This was the correct decision. Short of an impermissible advisory opinion when the dispute is purely theoretical or what exactly is at issue is opaque, it serves judicial economy and the interests of justice to enable a litigant to avoid having to choose between possibly running afoul of the discharge injunction and abandoning what may be enforceable rights. It is also wise policy to reward those who respect a court’s injunctive powers and dignity to seek judicial guidance rather than storming the fort and asking (or, rather, answering) embarrassing judicial questions later. Indeed, in a slightly different but otherwise analogous setting, litigants seeking relief from the automatic stay sometimes join such request with a prayer in the first instance that the court find that the stay does not apply to the action the litigant proposes. See, e.g., Bankr. Local R. 4001-1(b) (Bankr. N.D. Cal.) (“Every motion for relief from the stay, or order confirming that no stay is in effect, shall be filed with a completed Relief from Stay Cover Sheet”) (emphasis added).

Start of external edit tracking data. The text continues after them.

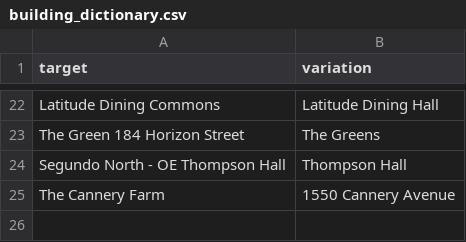
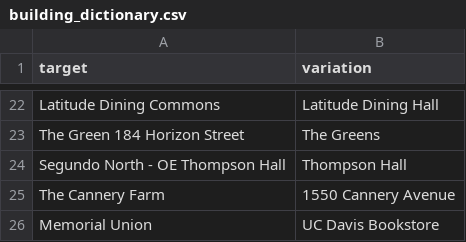
Before and after one commit to datalab-dev/covid_worksite_exposure, a CSV file: data/building_dictionary.csv, drawn as a sheet; only a part is shown, gaps mark what is left out.

```diff
--- a/data/building_dictionary.csv
+++ b/data/building_dictionary.csv
@@ -25 +25,2 @@ Segundo North - OE Thompson Hall,Thompson Hall
 The Cannery Farm,1550 Cannery Avenue
+Memorial Union,UC Davis Bookstore
```
Also changed, not shown: data/exposures.csv, 3 other files.
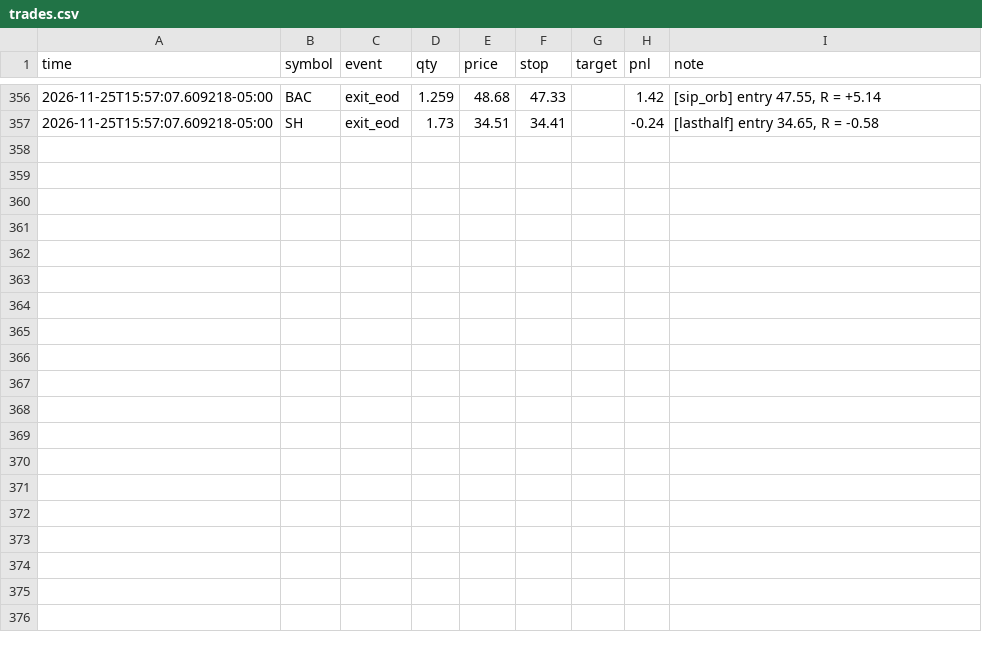
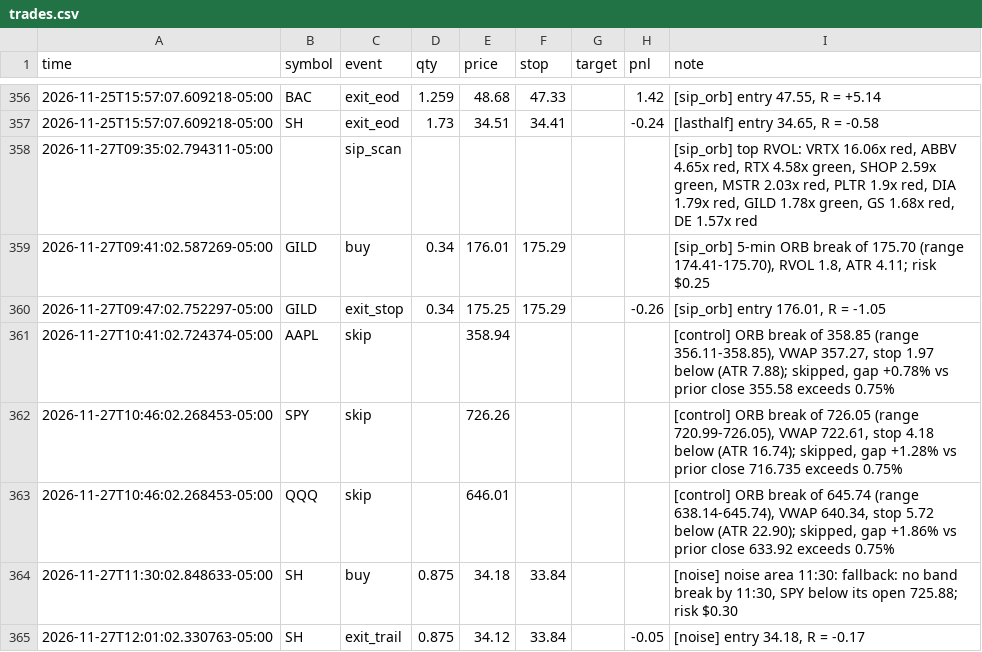
Before and after one commit to Studioluke/ponytail, a CSV file: trader/journal/trades.csv, drawn as a sheet; only a part is shown, gaps mark what is left out.

```diff
--- a/trader/journal/trades.csv
+++ b/trader/journal/trades.csv
@@ -357 +357,9 @@ time,symbol,event,qty,price,stop,target,pnl,note
 2026-11-25T15:57:07.609218-05:00,SH,exit_eod,1.73,34.51,34.41,,-0.24,"[lasthalf] entry 34.65, R = -0.58"
+2026-11-27T09:35:02.794311-05:00,,sip_scan,,,,,,"[sip_orb] top RVOL: VRTX 16.06x red, ABBV 4.65x red, RTX 4.58x green, SHOP 2.59x green, MSTR 2.03x red, PLTR 1.9x red, DIA 1.79x red, GILD 1.78x green, GS 1.68x red, DE 1.57x red"
+2026-11-27T09:41:02.587269-05:00,GILD,buy,0.34,176.01,175.29,,,"[sip_orb] 5-min ORB break of 175.70 (range 174.41-175.70), RVOL 1.8, ATR 4.11; risk $0.25"
+2026-11-27T09:47:02.752297-05:00,GILD,exit_stop,0.34,175.25,175.29,,-0.26,"[sip_orb] entry 176.01, R = -1.05"
+2026-11-27T10:41:02.724374-05:00,AAPL,skip,,358.94,,,,"[control] ORB break of 358.85 (range 356.11-358.85), VWAP 357.27, stop 1.97 below (ATR 7.88); skipped, gap +0.78% vs prior close 355.58 exceeds 0.75%"
+2026-11-27T10:46:02.268453-05:00,SPY,skip,,726.26,,,,"[control] ORB break of 726.05 (range 720.99-726.05), VWAP 722.61, stop 4.18 below (ATR 16.74); skipped, gap +1.28% vs prior close 716.735 exceeds 0.75%"
+2026-11-27T10:46:02.268453-05:00,QQQ,skip,,646.01,,,,"[control] ORB break of 645.74 (range 638.14-645.74), VWAP 640.34, stop 5.72 below (ATR 22.90); skipped, gap +1.86% vs prior close 633.92 exceeds 0.75%"
+2026-11-27T11:30:02.848633-05:00,SH,buy,0.875,34.18,33.84,,,"[noise] noise area 11:30: fallback: no band break by 11:30, SPY below its open 725.88; risk $0.30"
+2026-11-27T12:01:02.330763-05:00,SH,exit_trail,0.875,34.12,33.84,,-0.05,"[noise] entry 34.18, R = -0.17"
```
Also changed, not shown: trader/journal/feedcheck.csv, trader/journal/shadow.csv, 3 other files.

The takeaway from this decision is that counsel should consider the prudent course of seeking a ruling from the bankruptcy court whenever there is some doubt about whether proposed action will violate the discharge injunction. Notwithstanding the added cost, it is probably better to be safe than sorry (and cited and punished for contempt). All that said, Sterling itself was not as cautious as it might have been; after all, after suing Dr. Moser post-discharge to recover on a judgment that arose in connection with related prepetition debtors, it did not seek the bankruptcy court’s intervention until Dr. Moser reopened his case to accuse Sterling of violating the discharge injunction.

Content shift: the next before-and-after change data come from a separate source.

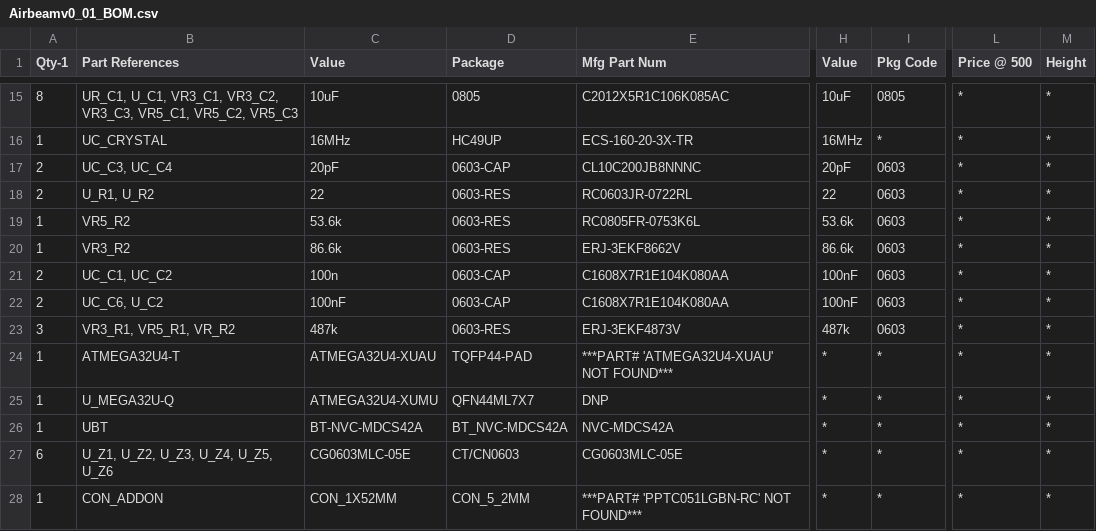
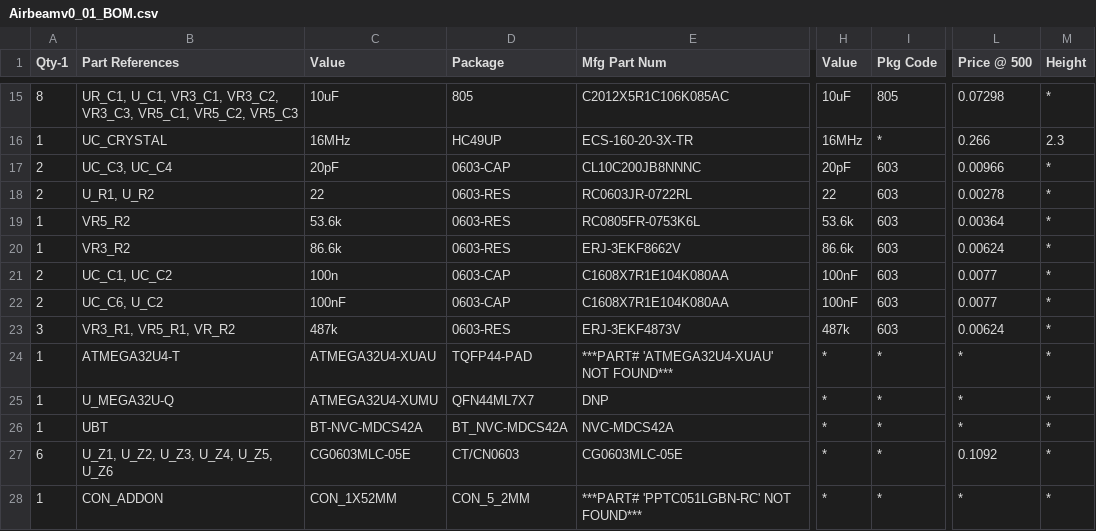
Before and after one commit to vitiral/Airbeam, a CSV file: Airbeamv0_01_BOM.csv, drawn as a sheet; only a part is shown, gaps mark what is left out; the diff covers the shown part only; the diff names each change by its address in the sheet, - before the commit and + after, or states it on an @@ line.

Commit message:
updated prices. All parts (without Dust Sensor) = 0. Also added off-board parts to schematic

```diff
--- a/Airbeamv0_01_BOM.csv
+++ b/Airbeamv0_01_BOM.csv
-D15 (Package): 0805
+D15 (Package): 805
-I15 (Pkg Code): 0805
+I15 (Pkg Code): 805
-L15 (Price @ 500): *
+L15 (Price @ 500): 0.07298
-L16 (Price @ 500): *
+L16 (Price @ 500): 0.266
-M16 (Height): *
+M16 (Height): 2.3
-I17:I23 (Pkg Code): 0603
+I17:I23 (Pkg Code): 603
-L17 (Price @ 500): *
+L17 (Price @ 500): 0.00966
-L18 (Price @ 500): *
+L18 (Price @ 500): 0.00278
-L19 (Price @ 500): *
+L19 (Price @ 500): 0.00364
-L20 (Price @ 500): *
+L20 (Price @ 500): 0.00624
-L21:L22 (Price @ 500): *
+L21:L22 (Price @ 500): 0.0077
-L23 (Price @ 500): *
+L23 (Price @ 500): 0.00624
-L27 (Price @ 500): *
+L27 (Price @ 500): 0.1092
```
Also changed, not shown: 7 added rows, 1 removed row and 44 edited cells elsewhere in this file, Airbeam-PARTSDB.csv, 3 other files.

One further point worth considering not addressed by the BAP: that who owned the claims asserted against Sterling might involve resolving an issue of state law does not mean that the bankruptcy court would have to defer to the state court to make that decision. Bankruptcy courts decide issues of state law all the time in the course of the exercise of their jurisdiction. Indeed, that happens at least in the offing every time the bankruptcy court decides an objection to a state law proof of claim, and often on other occasions as well.

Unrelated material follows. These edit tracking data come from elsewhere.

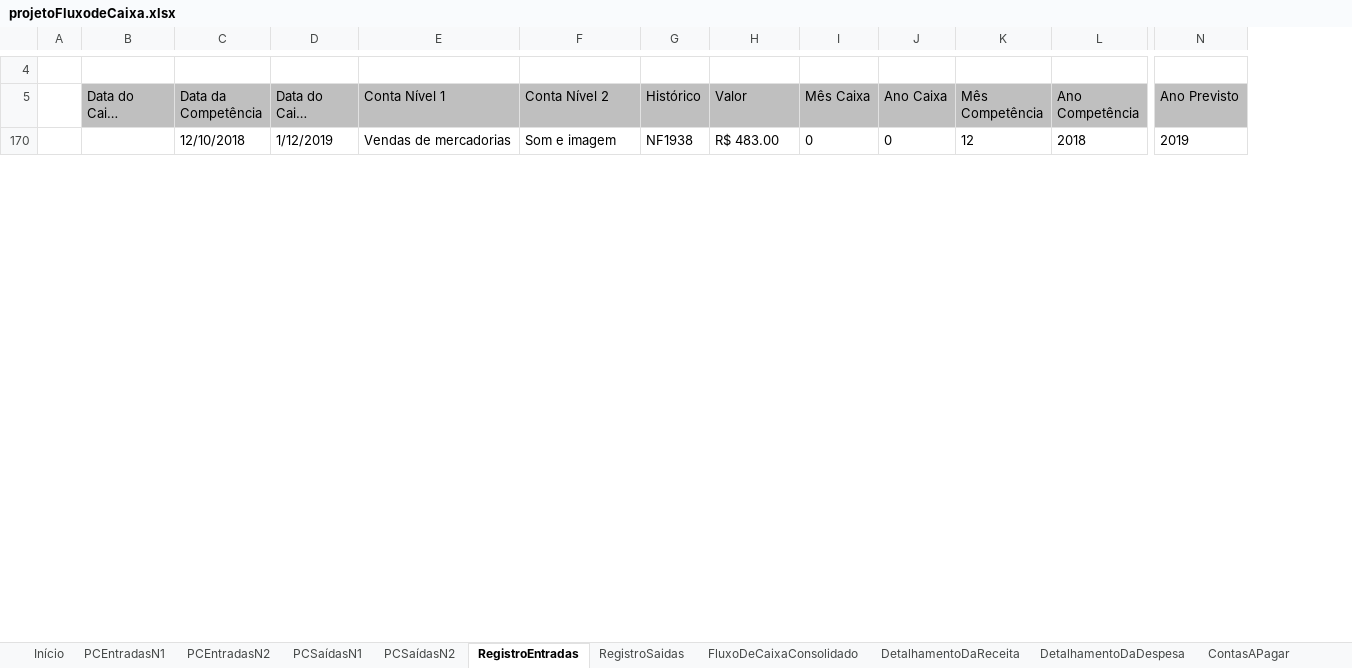
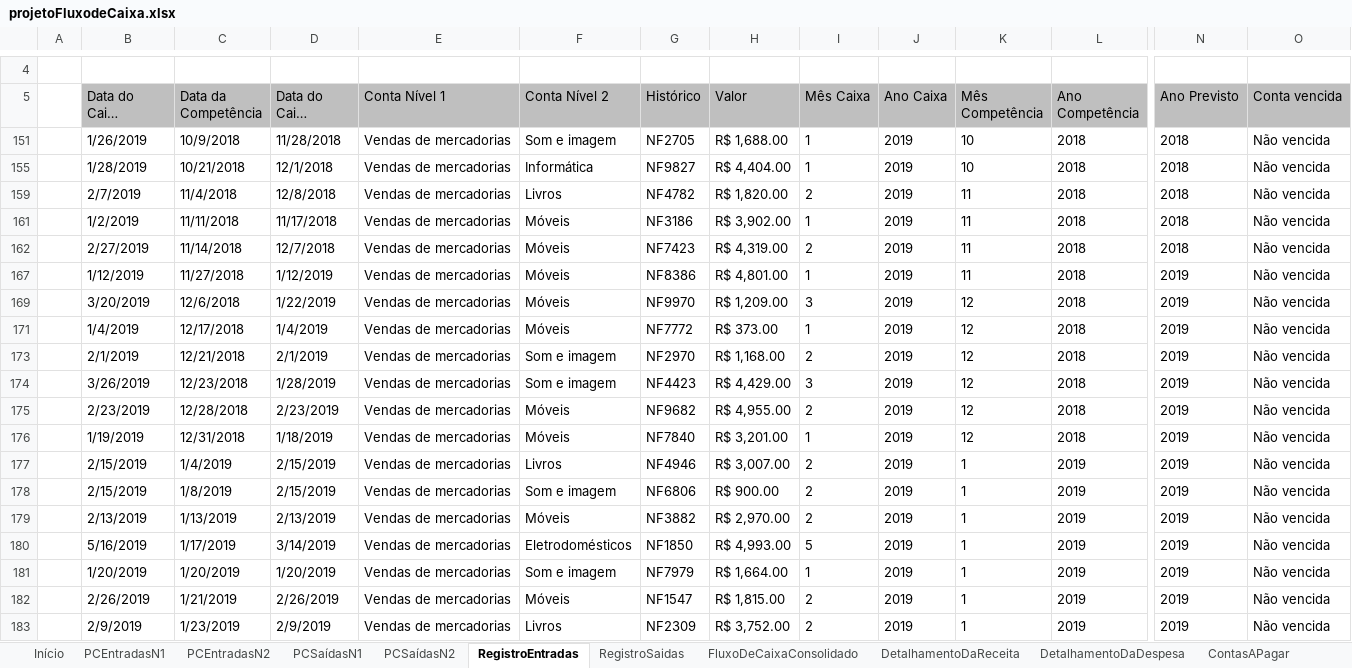
Before and after one commit to jailine-web/Curso-de-Excel-do-basico-ao-avancado, an Excel workbook: Projeto Final/projetoFluxodeCaixa.xlsx, sheet RegistroEntradas, drawn as a sheet; only a part is shown, gaps mark what is left out; long unchanged cells end in …; values as stored, in another font and other column widths than the file's, no borders; charts and pictures and table styles not drawn; addresses are those after the commit; rows hold the shown columns only; the diff covers the shown part only; the diff names each change by its address in the sheet, - before the commit and + after, or states it on an @@ line.

```diff
--- a/Projeto Final/projetoFluxodeCaixa.xlsx (sheet RegistroEntradas)
+++ b/Projeto Final/projetoFluxodeCaixa.xlsx (sheet RegistroEntradas)
+column O (Conta vencida), row 174: Não vencida
+row 151:  | 1/26/2019 | 10/9/2018 | 11/28/2018 | Vendas de mercadorias | Som e imagem | NF2705 | R$ 1,688.00 | 1 | 2019 | 10 | 2018 | 2018 | Não vencida
+row 155:  | 1/28/2019 | 10/21/2018 | 12/1/2018 | Vendas de mercadorias | Informática | NF9827 | R$ 4,404.00 | 1 | 2019 | 10 | 2018 | 2018 | Não vencida
+row 159:  | 2/7/2019 | 11/4/2018 | 12/8/2018 | Vendas de mercadorias | Livros | NF4782 | R$ 1,820.00 | 2 | 2019 | 11 | 2018 | 2018 | Não vencida
+row 161:  | 1/2/2019 | 11/11/2018 | 11/17/2018 | Vendas de mercadorias | Móveis | NF3186 | R$ 3,902.00 | 1 | 2019 | 11 | 2018 | 2018 | Não vencida
+row 162:  | 2/27/2019 | 11/14/2018 | 12/7/2018 | Vendas de mercadorias | Móveis | NF7423 | R$ 4,319.00 | 2 | 2019 | 11 | 2018 | 2018 | Não vencida
+row 167:  | 1/12/2019 | 11/27/2018 | 1/12/2019 | Vendas de mercadorias | Móveis | NF8386 | R$ 4,801.00 | 1 | 2019 | 11 | 2018 | 2019 | Não vencida
+row 169:  | 3/20/2019 | 12/6/2018 | 1/22/2019 | Vendas de mercadorias | Móveis | NF9970 | R$ 1,209.00 | 3 | 2019 | 12 | 2018 | 2019 | Não vencida
+row 171:  | 1/4/2019 | 12/17/2018 | 1/4/2019 | Vendas de mercadorias | Móveis | NF7772 | R$ 373.00 | 1 | 2019 | 12 | 2018 | 2019 | Não vencida
+row 173:  | 2/1/2019 | 12/21/2018 | 2/1/2019 | Vendas de mercadorias | Som e imagem | NF2970 | R$ 1,168.00 | 2 | 2019 | 12 | 2018 | 2019 | Não vencida
-B174 (Data do Caixa Realizado): (empty)
+B174 (Data do Caixa Realizado): 3/26/2019
-C174 (Data da Competência): 12/10/2018
+C174 (Data da Competência): 12/23/2018
-D174 (Data do Caixa Previsto): 1/12/2019
+D174 (Data do Caixa Previsto): 1/28/2019
-G174 (Histórico): NF1938
+G174 (Histórico): NF4423
-H174 (Valor): R$ 483.00
+H174 (Valor): R$ 4,429.00
-I174 (Mês Caixa): 0
+I174 (Mês Caixa): 3
-J174 (Ano Caixa): 0
+J174 (Ano Caixa): 2019
+row 175:  | 2/23/2019 | 12/28/2018 | 2/23/2019 | Vendas de mercadorias | Móveis | NF9682 | R$ 4,955.00 | 2 | 2019 | 12 | 2018 | 2019 | Não vencida
+row 176:  | 1/19/2019 | 12/31/2018 | 1/18/2019 | Vendas de mercadorias | Móveis | NF7840 | R$ 3,201.00 | 1 | 2019 | 12 | 2018 | 2019 | Não vencida
+row 177:  | 2/15/2019 | 1/4/2019 | 2/15/2019 | Vendas de mercadorias | Livros | NF4946 | R$ 3,007.00 | 2 | 2019 | 1 | 2019 | 2019 | Não vencida
+row 178:  | 2/15/2019 | 1/8/2019 | 2/15/2019 | Vendas de mercadorias | Som e imagem | NF6806 | R$ 900.00 | 2 | 2019 | 1 | 2019 | 2019 | Não vencida
+row 179:  | 2/13/2019 | 1/13/2019 | 2/13/2019 | Vendas de mercadorias | Móveis | NF3882 | R$ 2,970.00 | 2 | 2019 | 1 | 2019 | 2019 | Não vencida
+row 180:  | 5/16/2019 | 1/17/2019 | 3/14/2019 | Vendas de mercadorias | Eletrodomésticos | NF1850 | R$ 4,993.00 | 5 | 2019 | 1 | 2019 | 2019 | Não vencida
+row 181:  | 1/20/2019 | 1/20/2019 | 1/20/2019 | Vendas de mercadorias | Som e imagem | NF7979 | R$ 1,664.00 | 1 | 2019 | 1 | 2019 | 2019 | Não vencida
+row 182:  | 2/26/2019 | 1/21/2019 | 2/26/2019 | Vendas de mercadorias | Móveis | NF1547 | R$ 1,815.00 | 2 | 2019 | 1 | 2019 | 2019 | Não vencida
+row 183:  | 2/9/2019 | 1/23/2019 | 2/9/2019 | Vendas de mercadorias | Livros | NF2309 | R$ 3,752.00 | 2 | 2019 | 1 | 2019 | 2019 | Não vencida
```
Also changed, not shown: 43 added rows and 35 edited cells elsewhere in this sheet, sheet RegistroSaidas, sheet FluxoDeCaixaConsolidado, sheet ContasVencidasAReceber, sheet Dashboard financeiro anual, other sheet tabs, formulas that keep their value, hidden cells, charts or pictures, 1 other file.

These materials were authored by Adam A. Lewis, Senior Counsel at Morrison & Foerster, LLP in San Francisco (ALewis@mofo.com), with editorial contributions from ILC member Joseph Boufadel of Salvato Law Offices in Los Angeles (JBoufadel@salvatolawoffices.com).